Of course house prices do drop from time to time, people are left with negative equity. So if the government were to succeed in in creasing the supply cheaper housing it could lead to misery for those just about hanging on to their rungs with large mortgages.
What would I do? Well much as it pains me I can see why there is so much development around Cambridge – it has employment, the housing market is currently buoyant. However if I ran Government I reckon I would buy suitable farm land on the open market, at agricultural prices, then use the value uplift to provide the facilities, transport links and ensure that the settlement was built to an decent sustainable standard.
Would it work, I don’t know – I don’t really know who makes the profit on such land at the moment – is it a windfall for the current landowner. Whatever it seems that by feeding the value-uplift back into the system then it might help a better development. I reckon that all the Community Infrastructure Levy does is add to the price at which a builder is prepared to move forward. Even worse I am not sure that whoever gets to spend the money does so in a way that makes sense.
Still enough of that for a change I went around Low Fen Drove Way and then through Horningsea and then to Quy Fen (here is a history). I don’t do it too often because the Fen does not have a byway/bridleway through it – although there is a byway at both ends.
As I was cycling I saw the East Anglian Air Ambulance – it is a sobering thought that every time this helicopter flies there is someone in dire need of the medical attention if can bring. Their website details the missions flown so on the 15th April the website shows three missions. Unfortunately it would appear that on this mission they were unable to save the gentlemen.
East Anglian Air Ambulance above Quy Fen
I rarely see many people around, although on a nice do there are usual some walkers in the area – the “Fen spans about 73 acres”. Apparently the pits were excavated in the 19th Century for coprolite.
Quy Fen – main pit
A ditch along one hedgerow was coming into flower.
Ditch In flower
Water Violets - Quy Fen
I can’t resist taking pictures when the Oil Seed Rape is in full flower – especially if the skies are blue.
This picture is focused on the two trees.

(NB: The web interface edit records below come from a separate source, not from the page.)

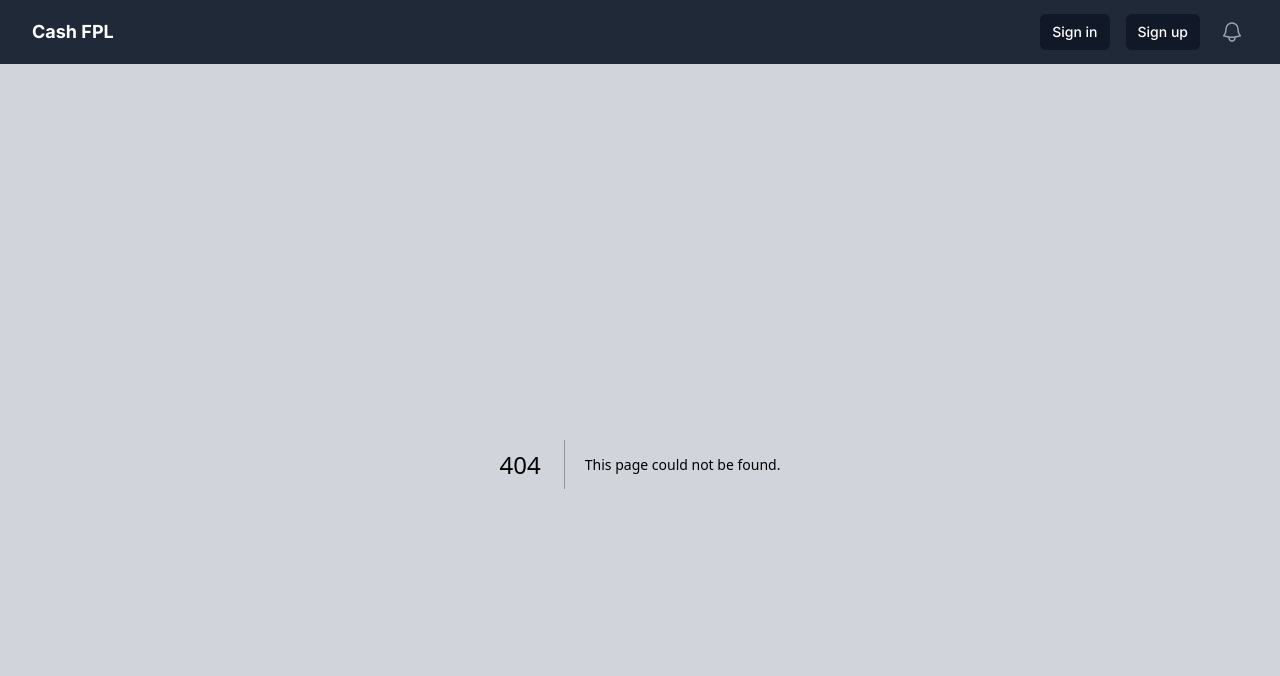
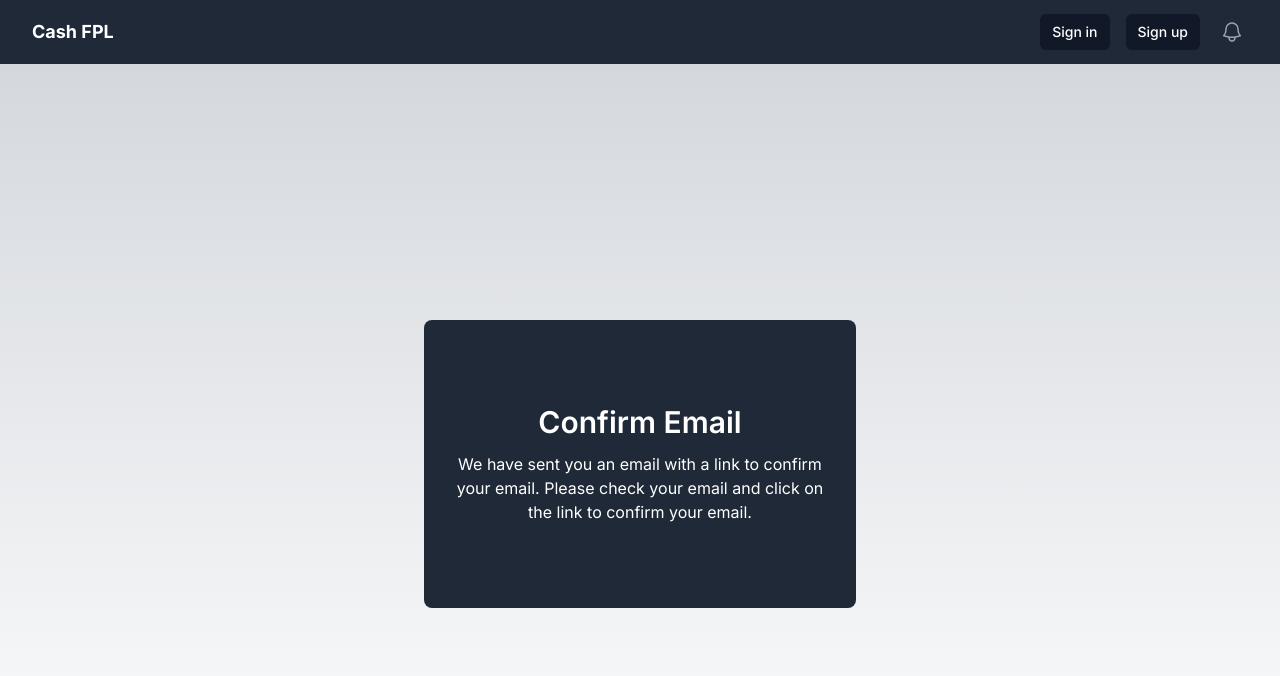
Before and after one commit to GlennOnyango/cash-fpl, a Next.js app: page /auth/confirm-email in a window 1280 px wide. Before the commit this address had no page. Shown: the top 676 px of the page. Built offline with nearby package versions, Linux system fonts and the light colour scheme.

Commit message:
redirects to confirm-email

```diff
--- /dev/null
+++ b/src/app/auth/confirm-email/page.tsx
@@ -0,0 +1,19 @@
+export default function ConfirmEmail() {
+  return (
+    <main className="flex min-h-screen flex-col items-center justify-center overflow-y-hidden">
+        <div className="flex flex-col bg-gray-800 p-6 rounded-lg">
+          <div
+            className="flex flex-col space-y-3 justify-center items-center"
+            style={{ height: "30vh", width: "30vw" }}
+          >
+            <h1 className="text-3xl font-semibold text-white">Confirm Email</h1>
+            <p className="text-base text-white text-center">
+              We have sent you an email with a link to confirm your email.
+              Please check your email and click on the link to confirm your
+              email.
+            </p>
+          </div>
+        </div>
+      </main>
+  );
+}
--- a/src/app/components/sign-up.tsx
+++ b/src/app/components/sign-up.tsx
@@ -4,6 +4,7 @@ import CustomInput from "./customInput";
 import ListUser from "./dropdown";
 import { createUser } from "../actions";
 import { useFormState } from "react-dom";
+import { redirect } from "next/navigation";
 
 export type SignUpState = {
   email: string;
@@ -43,7 +44,12 @@ export default function SignUpCashFPL() {
   }, [passwordMatch, signUpState]);
 
   useEffect(() => {
-    console.log(state);
+    if(state.message === "User created"){
+      console.log(state);
+      // redirect to login page
+
+      redirect("/auth/confirm-email");
+    }
   }, [state]);
 
   const errors = useMemo(() => {
--- a/src/app/layout.tsx
+++ b/src/app/layout.tsx
@@ -17,7 +17,7 @@ export default function RootLayout({
 }>) {
   return (
     <html lang="en" >
-      <body className={`${inter.className} bg-gray-300`} >
+      <body className={`${inter.className} bg-gray-300 overflow-y-hidden`} >
         <Example />
         {children}
       </body>
```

They seem to be coming into leave, despite a fair bit of dead wood.
Oil Seed Rape in full flower
This picture focuses on the Oil Seed Rape at my edge of the field.
Oil Seed Rape in full flower

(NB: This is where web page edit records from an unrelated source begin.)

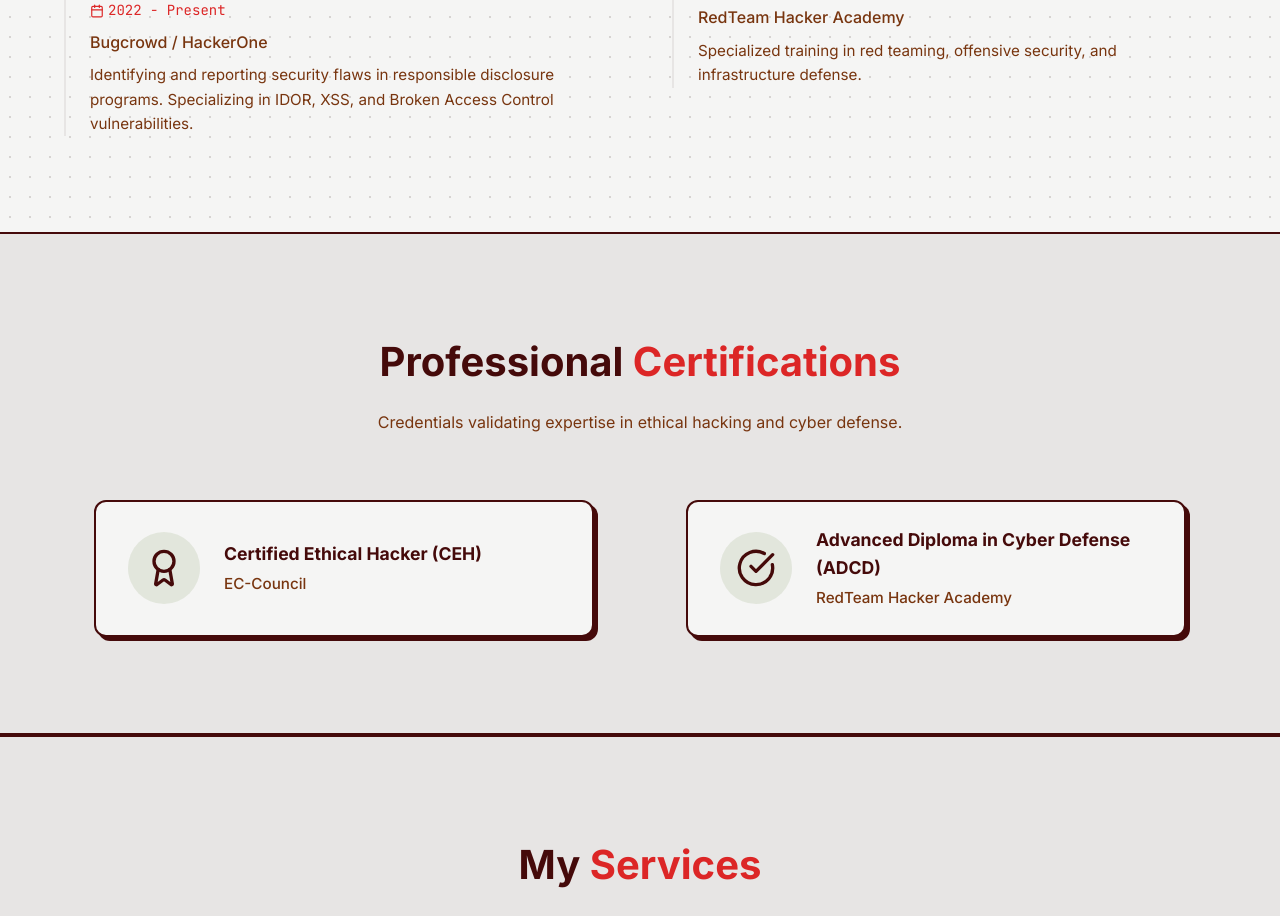
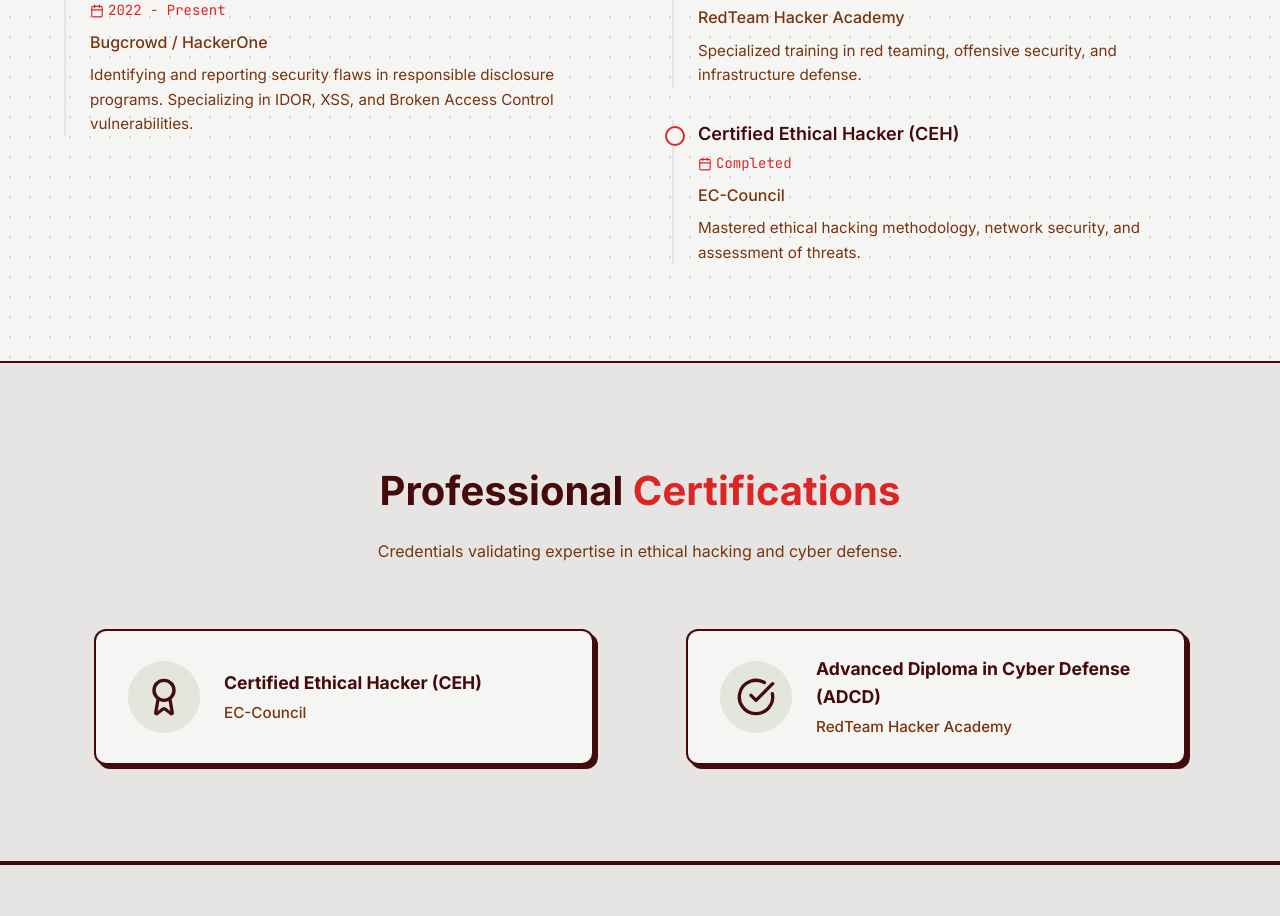
Before and after one commit to falah-dev01/mohammed-falah-portfolio, a React (Vite) app: page / in a window 1280 px wide. Shown: the part 2473-3389 px from the top of the page. Built offline with nearby package versions, Linux system fonts and the light colour scheme.

Commit message:
Add CEH to Education section

```diff
--- a/src/components/Experience.jsx
+++ b/src/components/Experience.jsx
@@ -30,6 +30,12 @@
             institution: "RedTeam Hacker Academy",
             period: "Completed",
             description: "Specialized training in red teaming, offensive security, and infrastructure defense."
+        },
+        {
+            degree: "Certified Ethical Hacker (CEH)",
+            institution: "EC-Council",
+            period: "Completed",
+            description: "Mastered ethical hacking methodology, network security, and assessment of threats."
         }
     ];
     return (
```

And finally what it looks like without zooming in.
Oil Seed Rape in full flower
As I headed over to Lode I passed a cyclist – whether you are heading from Lode to Quy or from Lode to Horningsea this is by far the quietest route – although it is not so pleasant when wet and muddy.
Cyclist on the old Cambridge to Mildenhall Railway Line, behind Anglesey Abbey
Same general picture – no zoom or cyclist.
Old Cambridge to Mildenhall Railway Line, behind Anglesey Abbey
A Peacock Butterfly (Aglais io) on the track
The Balancing Pond – White Fen
Horse Rider – Headlake Drove
An Inconsiderate Parker – outskirts Bottisham
When I got home I also took a picture of the blossom on one of our trees.
Tree Blossom – White Double Cherry Blossom